I say things without really meaning to. I can remember being in a brainstorming meeting when I was working, and I blurted out a phrase I would NEVER have said out loud, and then asking *out loud* if I said that out loud, and asking again *out loud* if I said that out loud. OMG!!! I could not believe I did this. It was so hard for me to stop talking a keep my mouth closed. At that point, my thought was out there, and I just had to own it.
This is now my motto when it comes to the things I say: JUST OWN IT... and move on.
I don't mean to say things out loud, but it does not necessarily mean that I was not thinking it... at least somewhere in my mind... Unfortunately, it does not necessarily exit my mouth in the context or with the correct emotion I had in my mind when I was thinking it, and the actual verbiage is not always the most appropriate.
I am still getting better, and have been able to catch myself more frequently than in the past, but I still know the feeling of having a disconnect between my brain and my mouth...
Though I am still making strides, I think it is important that people understand that this is a common problem among those with brain injuries. We have our good days, and we definitely have our bad days. Those who did not know us before will not necessarily know our stories, but for those who did, and who are able to see (*hear*) the difference, understanding in NEEDED. Recovery and survival is hard enough without the disappointed faces and the "behind the back" chatter that often occurs.
I know I say things I shouldn't say sometimes, but I am not trying to hurt you. I say what I am thinking, but it does not always come out the way it should.
I have lost enough with my head injury, and even though losing relationships makes me sad, I would prefer that feeling over having to constantly be afraid and judged by someone who I thought cared and understood.
For those of you who are experiencing this now, how are you managing? If you have been able to get through it, how did you do it? Do you have any pointers for those of us who still struggle? Please comment below and share!
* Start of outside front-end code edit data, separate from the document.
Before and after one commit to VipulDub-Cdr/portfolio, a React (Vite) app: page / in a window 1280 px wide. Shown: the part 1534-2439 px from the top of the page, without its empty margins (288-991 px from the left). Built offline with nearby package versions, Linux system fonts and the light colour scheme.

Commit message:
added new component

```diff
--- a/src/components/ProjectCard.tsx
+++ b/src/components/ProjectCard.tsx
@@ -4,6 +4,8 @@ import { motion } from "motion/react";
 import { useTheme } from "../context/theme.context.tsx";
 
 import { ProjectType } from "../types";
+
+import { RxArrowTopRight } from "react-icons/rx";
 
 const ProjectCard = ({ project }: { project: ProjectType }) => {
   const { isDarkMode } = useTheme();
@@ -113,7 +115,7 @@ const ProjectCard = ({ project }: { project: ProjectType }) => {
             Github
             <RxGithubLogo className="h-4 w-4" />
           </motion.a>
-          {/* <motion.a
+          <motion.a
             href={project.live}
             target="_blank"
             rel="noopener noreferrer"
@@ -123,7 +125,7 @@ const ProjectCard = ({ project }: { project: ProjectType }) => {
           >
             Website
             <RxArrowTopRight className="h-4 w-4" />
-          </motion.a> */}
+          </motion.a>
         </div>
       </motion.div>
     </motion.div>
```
Be the reason someone chose not to give-up.
Photo credit to https://beacon.wharton.upenn.edu/entrepreneurship/2014/11/scale-your-mindset/